O God who, among the many marvels of Your Grace in the New World, did cause to blossom on the banks of the Mohawk and of the St. Lawrence, the pure and tender Lily, Kateri Tekakwitha, grant we beseech You, the favor we beg through her intercession; that this Young Lover of Jesus and of His Cross may soon be counted among her Saints by Holy Mother Church, and that our hearts may be enkindled with a stronger desire to imitate her innocence and faith. Through the same Christ our Lord. Amen.
--Imprimatur: Most Reverend Howard J. Hubbard, DD, Bishop of Albany, N.Y.



Kateri On-Line:
Kateri On-Line is a virtual shrine and museum dedicated to Blessed Kateri Tekakwitha, patroness of ecology.

The Tekakwitha League - Here you will find information on the canonization cause of Blessed Kateri.

Visit the website of the National Kateri Shrine, at Kateri's home, Caughnawaga ("Laughing Waters")
from 1666, when she was ten, to 1677.

Kateri Tekakwitha - lots of Kateri links.

A RealAudio profile of Kateri from EWTN.

The Three Qualities of Kateri, an article by Bishop Hubbard.

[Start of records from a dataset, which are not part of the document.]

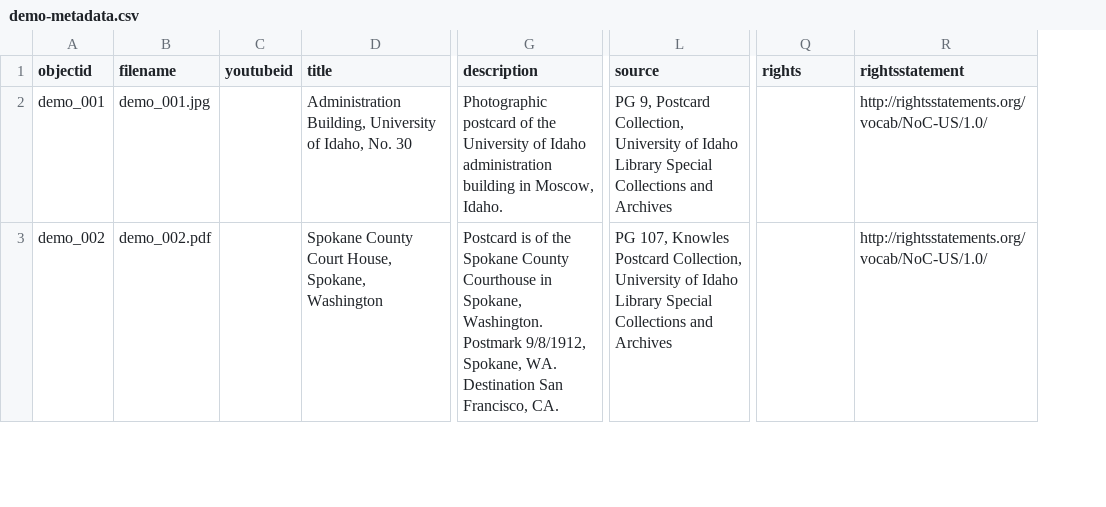
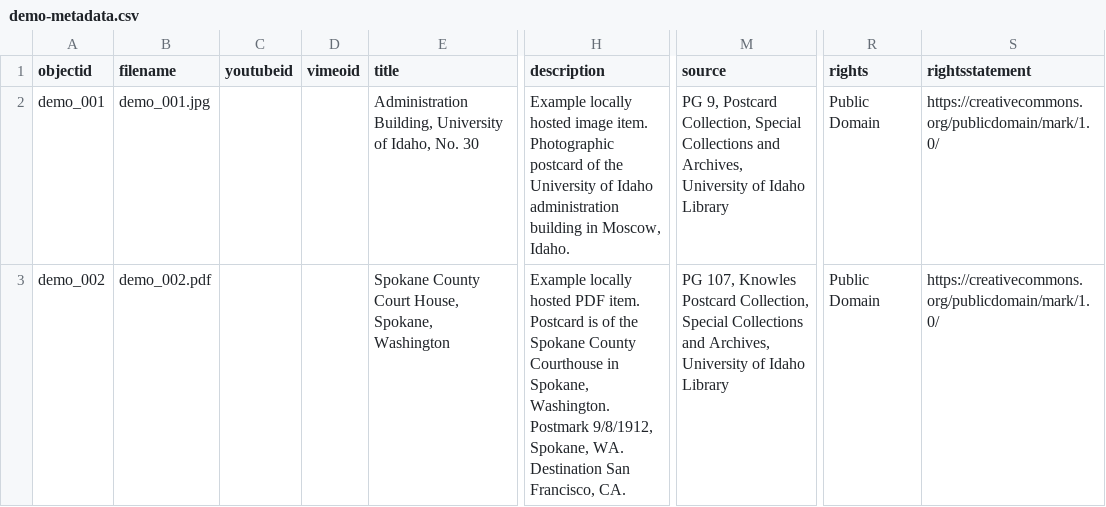
Before and after one commit to CollectionBuilder/collectionbuilder-gh, a CSV file: _data/demo-metadata.csv, drawn as a sheet; only a part is shown, gaps mark what is left out; addresses are those after the commit; the diff covers the shown part only; the diff names each change by its address in the sheet, - before the commit and + after, or states it on an @@ line.

Commit message:
normalize demo metadata same fields and items in the two demo metadatas, ensure demo-metadata has record type

```diff
--- a/_data/demo-metadata.csv
+++ b/_data/demo-metadata.csv
+column D (vimeoid), empty
-H2 (description): Photographic postcard…
+H2 (description): Example locally hosted image item. Photographic postcard…
-M2 (source): …Postcard Collection, University of Idaho Library Special Collections and Archives
+M2 (source): …Postcard Collection, Special Collections and Archives, University of Idaho Library
-R2:R3 (rights): (empty)
+R2:R3 (rights): Public Domain
-S2:S3 (rightsstatement): http://rightsstatements.org/vocab/NoC-US/1.0/
+S2:S3 (rightsstatement): https://creativecommons.org/publicdomain/mark/1.0/
-H3 (description): Postcard is…
+H3 (description): Example locally hosted PDF item. Postcard is…
-M3 (source): …Postcard Collection, University of Idaho Library Special Collections and Archives
+M3 (source): …Postcard Collection, Special Collections and Archives, University of Idaho Library
```
Also changed, not shown: 2 added rows and 21 edited cells elsewhere in this file, _data/demo-compoundobjects-metadata.csv.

The three qualities are: (1) the reality of the Cross in daily life, (2) fortitude, determination, and conviction, and (3) prayer, the key to life.


Lesson Plan:
Click here for a lesson plan for teachers about Blessed Kateri Tekakwitha. Be patient, it may take a while to load.

Books About Kateri:
Kateri Tekakwitha: Mohawk Maid by Evelyn M. Brown

Kaiatanoron Kateri Tekakwitha, by Fr. Henri Bechard. This is one of the most complete accounts ever written about Blessed Kateri. "Kaiatanoron" means "Blessed."

Kateri Tekakwitha: The Lily of the Mohawks by Lillian M. Fisher

Kateri Tekakwitha (Saints You Should Know Series) by Margaret R. Bunson, Matthew E. Bunson

Kateri Tekakwitha: Mystic of the Wilderness by Margaret R. Bunson

Kateri of the Mohawks by Marie Cecilia Buehrle (1954, reissued 1962)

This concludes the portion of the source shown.